### What is required
Where "SplitLineProps" appears in a line of the entries below, that line should be copied.

Web page revision data
+ + + + +

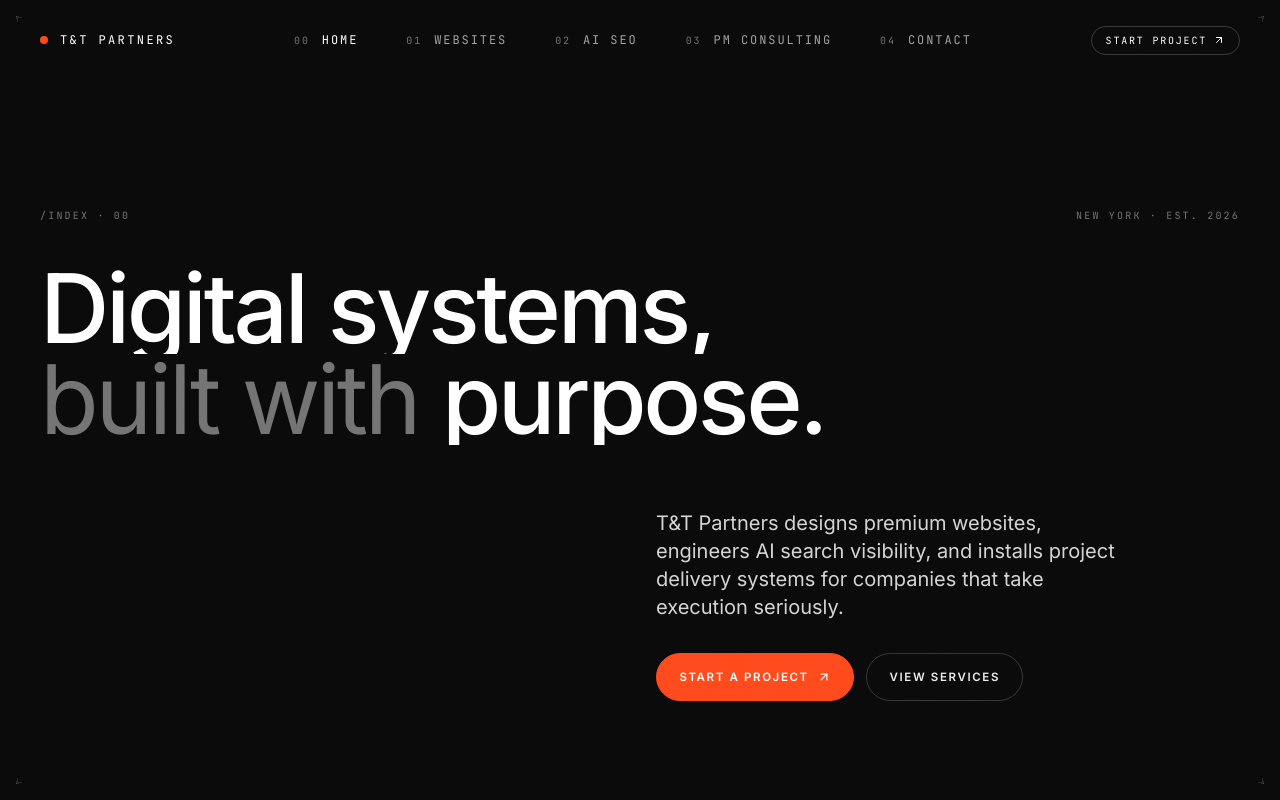
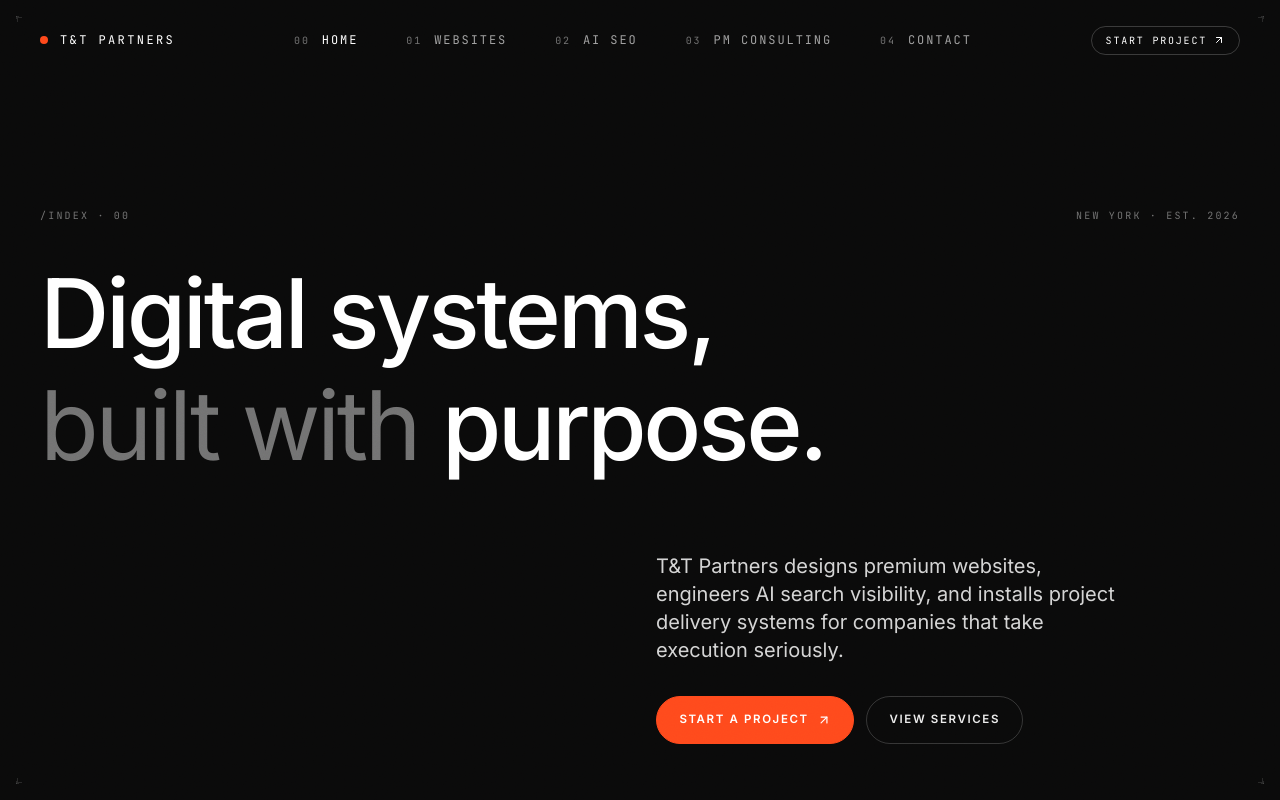
Before and after one commit to TandTPartners/tandtpartners.github.io, a React (Vite) app: page / in a window 1280 px wide. Shown: the top 800 px of the page. Built offline with nearby package versions, Linux system fonts and the light colour scheme.

Commit message:
fix text spacing

```diff
--- a/src/components/ui/TextReveal.tsx
+++ b/src/components/ui/TextReveal.tsx
@@ -64,7 +64,7 @@ interface SplitLineProps {
  */
 export function SplitLine({ children, className, delay = 0 }: SplitLineProps) {
   return (
-    <span className={clsx('block overflow-hidden', className)}>
+    <span className={clsx('block overflow-hidden pb-[0.12em]', className)}>
       <motion.span
         initial={{ y: '110%' }}
         animate={{ y: '0%' }}
--- a/src/index.css
+++ b/src/index.css
@@ -71,7 +71,7 @@ body {
 
   .display-xl {
     font-size: clamp(1.75rem, 8cqi, 9.5rem);
-    line-height: 0.95;
+    line-height: 1.05;
     letter-spacing: -0.035em;
     font-weight: 500;
   }
```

+ + + + +

### Answer for this exercise
@@ -64,7 +64,7 @@ interface SplitLineProps {
 export function SplitLine({ children, className, delay = 0 }: SplitLineProps) {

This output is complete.